Oracle FAQ Your Portal to the Oracle Knowledge Grid
HOME | ASK QUESTION | ADD INFO | SEARCH | E-MAIL US
 

Home -> Community -> Usenet -> comp.databases.theory -> Re: What databases have taught me

Re: What databases have taught me

From: <frebe73_at_gmail.com>
Date: 26 Jun 2006 13:01:49 -0700
Message-ID: <1151352109.645773.290210@m73g2000cwd.googlegroups.com>


> > The main problem in OO enterprise applications
> If you mean 'enterprise' la Java-PHB-buzzword, then the main problem
> is with believing in bullshit that silver-bullet dealers want to sell you.

I use the word "enterprise" just because I don't want anyone to get the impression that I am talking about FTP-clients, MP3-players etc here.

> > is the desire to
> > decouple SQL statements.
> To decouple them from what ? From the view code ? I wouldn't call this a
> problem.

Decoupling from the rest of the application. You can find many successful applications like osCommerce that put SQL code in the view code (PHP) with great success.

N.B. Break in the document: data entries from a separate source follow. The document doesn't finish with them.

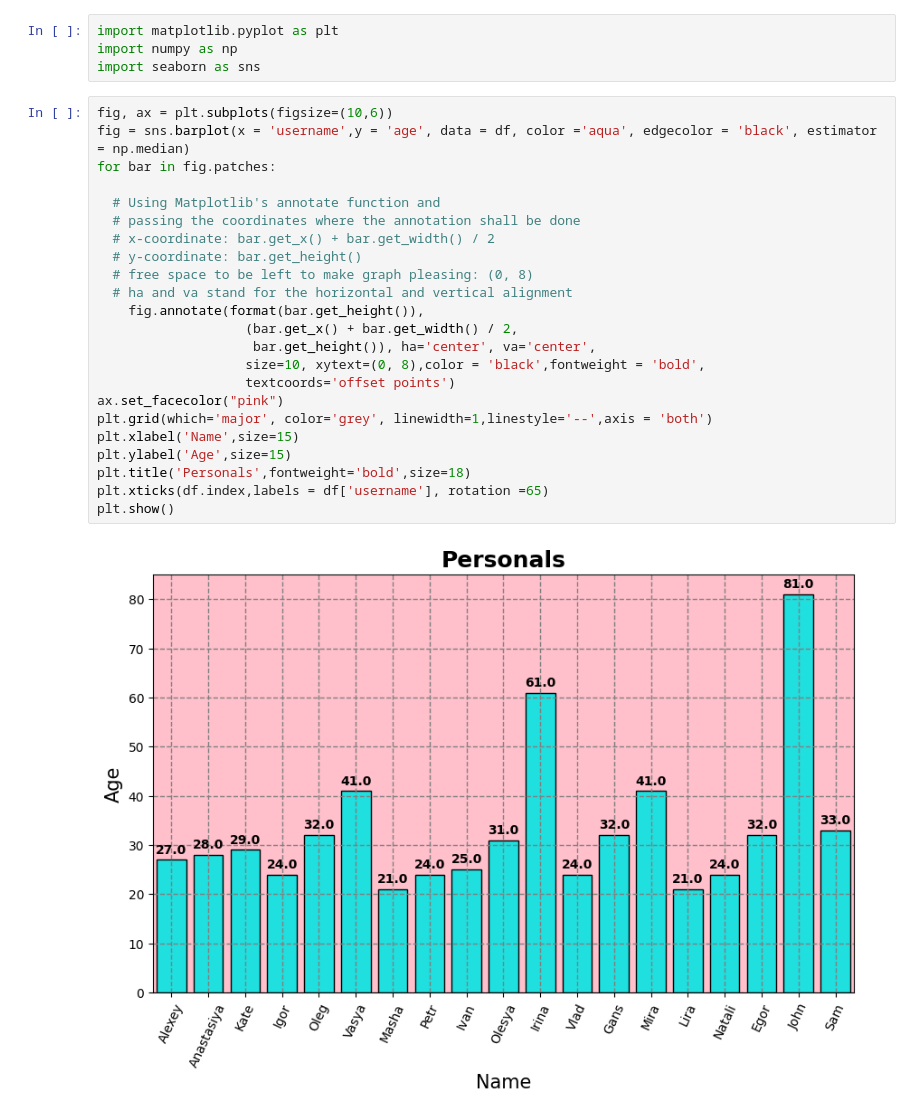
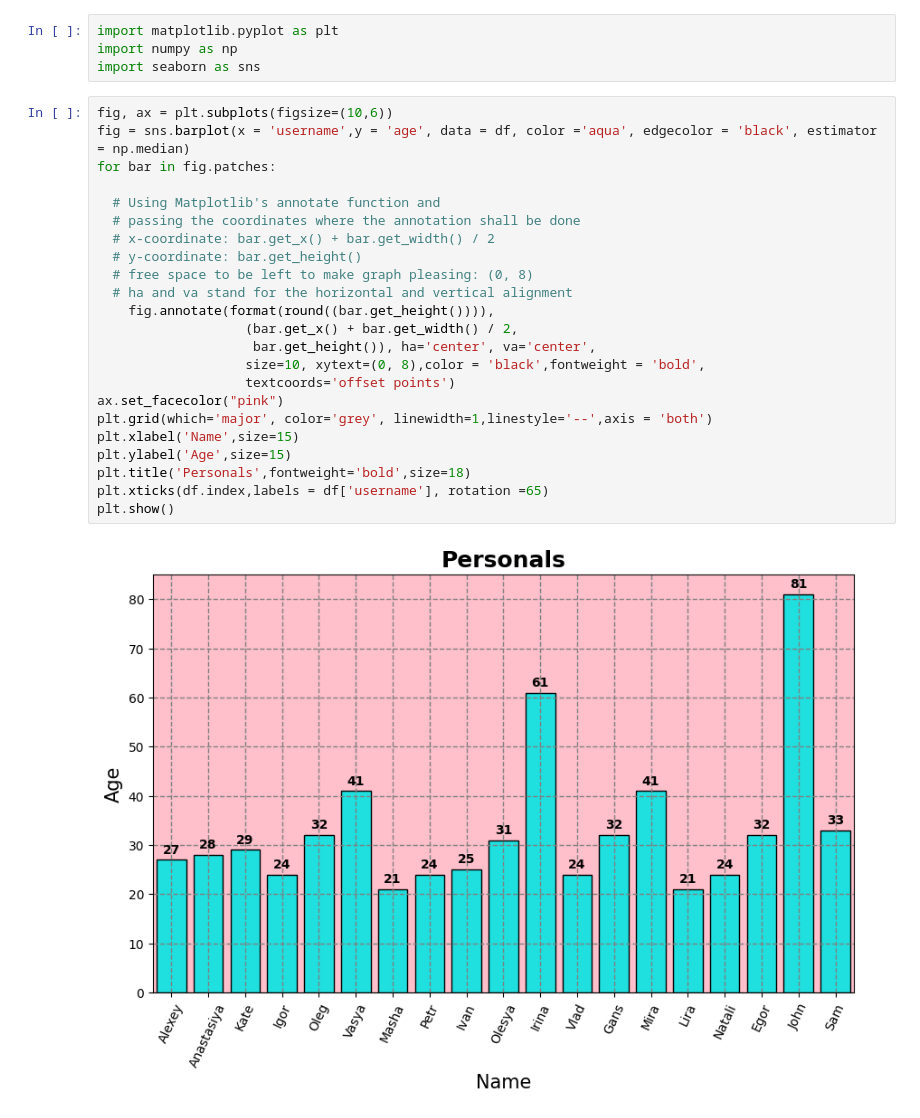
Before and after one commit to 88alexinho/db_train, a Jupyter notebook: from_db.ipynb, the cells around one changed output. Drawn from its saved outputs; the diff is of its cells as text.

Commit message:
new graph

```diff
--- a/from_db.ipynb
+++ b/from_db.ipynb
@@ -124,25 +124,25 @@ import seaborn as sns
 # %%
 fig, ax = plt.subplots(figsize=(10,6))
 fig = sns.barplot(x = 'username',y = 'age', data = df, color ='aqua', edgecolor = 'black', estimator = np.median)
 for bar in fig.patches:
 
   # Using Matplotlib's annotate function and
   # passing the coordinates where the annotation shall be done
   # x-coordinate: bar.get_x() + bar.get_width() / 2
   # y-coordinate: bar.get_height()
   # free space to be left to make graph pleasing: (0, 8)
   # ha and va stand for the horizontal and vertical alignment
-    fig.annotate(format(bar.get_height()),
+    fig.annotate(format(round((bar.get_height()))),
                    (bar.get_x() + bar.get_width() / 2,
                     bar.get_height()), ha='center', va='center',
                    size=10, xytext=(0, 8),color = 'black',fontweight = 'bold',
                    textcoords='offset points')
 ax.set_facecolor("pink")
 plt.grid(which='major', color='grey', linewidth=1,linestyle='--',axis = 'both')
 plt.xlabel('Name',size=15)
 plt.ylabel('Age',size=15)
 plt.title('Personals',fontweight='bold',size=18)
 plt.xticks(df.index,labels = df['username'], rotation =65)
 plt.show()
 # %% [output]
-[figure, old version]
+[figure, new version]
```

> > This causes code bloats. Bloated code are
> > harder to maintain.
> The problem with putting SQL statements everywhere in the code is that
> it causes duplications. And everyone should know why duplication is
> bad... Or do you advocate redundancy in the schema too ?-)

If you have two identical SQL statements it is a good idea to put it into a function, unless it is more trivial than actually calling the function (like update customer set lastname=? where customerid=?). But if you put non-identical trivial SQL statements everywhere, you don't cause any duplication, only less bloated code.

> > Another disadvantage is the fact that the number
> > SQL statements should be limited
> ???

For example, a common practice is to only have one update method which updates all columns, regardless if they need to be updated or not. The same practice can be seen with select statments, all columns are selected regardless if you actually need the value or not. You have similar problems with joining.

> > and the the same statement should be
> > reused in different contexts. This does not only creates problem
> > writing the code,
> ????

Se above.

> > it causes performance problems.

The N+1 problem is well-known in EJB for example.

> > The fact that the
> > result from the SQL query has to
> > be mapped to a "domain object" also
> > introduces numerous problems.
>
> Does it "have to" ? I've seen a lot of ways to use OO in SQLDBMS-based
> applications, not all using "domain objects". So this can't count as a
> problem with OO itself, only with how OO is/can be used.

Another problem with OO. Nobody actually knows that OO is. Many OO evangelists would fight until they die before they drop the use of "domain objects". Maybe you can provide links to the definition of OO?

> Let's be pragmatic, will you ?

That is why I don't use OOAD.

> >>>In a recent thread Robert Martin suggested a similar class hierachy:
> >>>Employee
> >>>- Salaried employee
> >>>- Hourly employee
> >>>- Commissioned employee
> >>Hard to tell without the full context, but I would probably go for a
> >>single employee class and a strategy pattern for payment mode instead.
> > Subtyping payment modes
> > instead of employee types has the same
> > disadvantages. The key is to limit the use of subtyping.
> Who talked about subtyping ? Is your reference OOPL so deficient that
> you cannot attach/replace methods on a per-object basis ? If so, bad
> OOPL, change OOPL.

In this case Robert Martin. If you use a typeless language, subtyping is of course impossible. But some people seem to prefer typed languages.

> Strategy pattern doesn't imply subtyping, cf above.

http://en.wikipedia.org/wiki/Strategy_pattern http://www.exciton.cs.rice.edu/JavaResources/DesignPatterns/StrategyPattern.htm

It seem to me that subtyping is used. Maybe this is an issue about typeless vs types languages.

> Who said design was easy ?

I do.

> And would it be easier with a strictly
> procedural approach ?

I don't know your definition of "strictly procedureal" but designing a relational data model is pretty easy anyway.

> I'm afraid that the problem is more with silver-bullet dealers than with
> OO itself. If you (ie : a 'generic' you - not necessarily th person
> named Fredrik Bertilsson) believe that just using a braindead so-called
> "OO" language and following the braindead "OO 101" tutorials is enough
> to get any advantage from OO, then you're in deep deep trouble... And
> you can s/OO/whatever/g IMHO.

The reason that OO is misused is that nobody really knows what OO is. OO also seem to change by time.

> OO is just a way to organize code.

Do you think everybody at comp.object agree?

> If it don't fit your mental map
> and/or the problem to solve, use another way.

That is what I am doing.

> Ever heard of duck typing, multiple inheritance and multimethods ?

So far I know, multiple inheritance was skipped in Java because all the disadvantages.

Fredrik Bertilsson
http://frebe.php0h.com Received on Mon Jun 26 2006 - 15:01:49 CDT

Original text of this message

HOME | ASK QUESTION | ADD INFO | SEARCH | E-MAIL US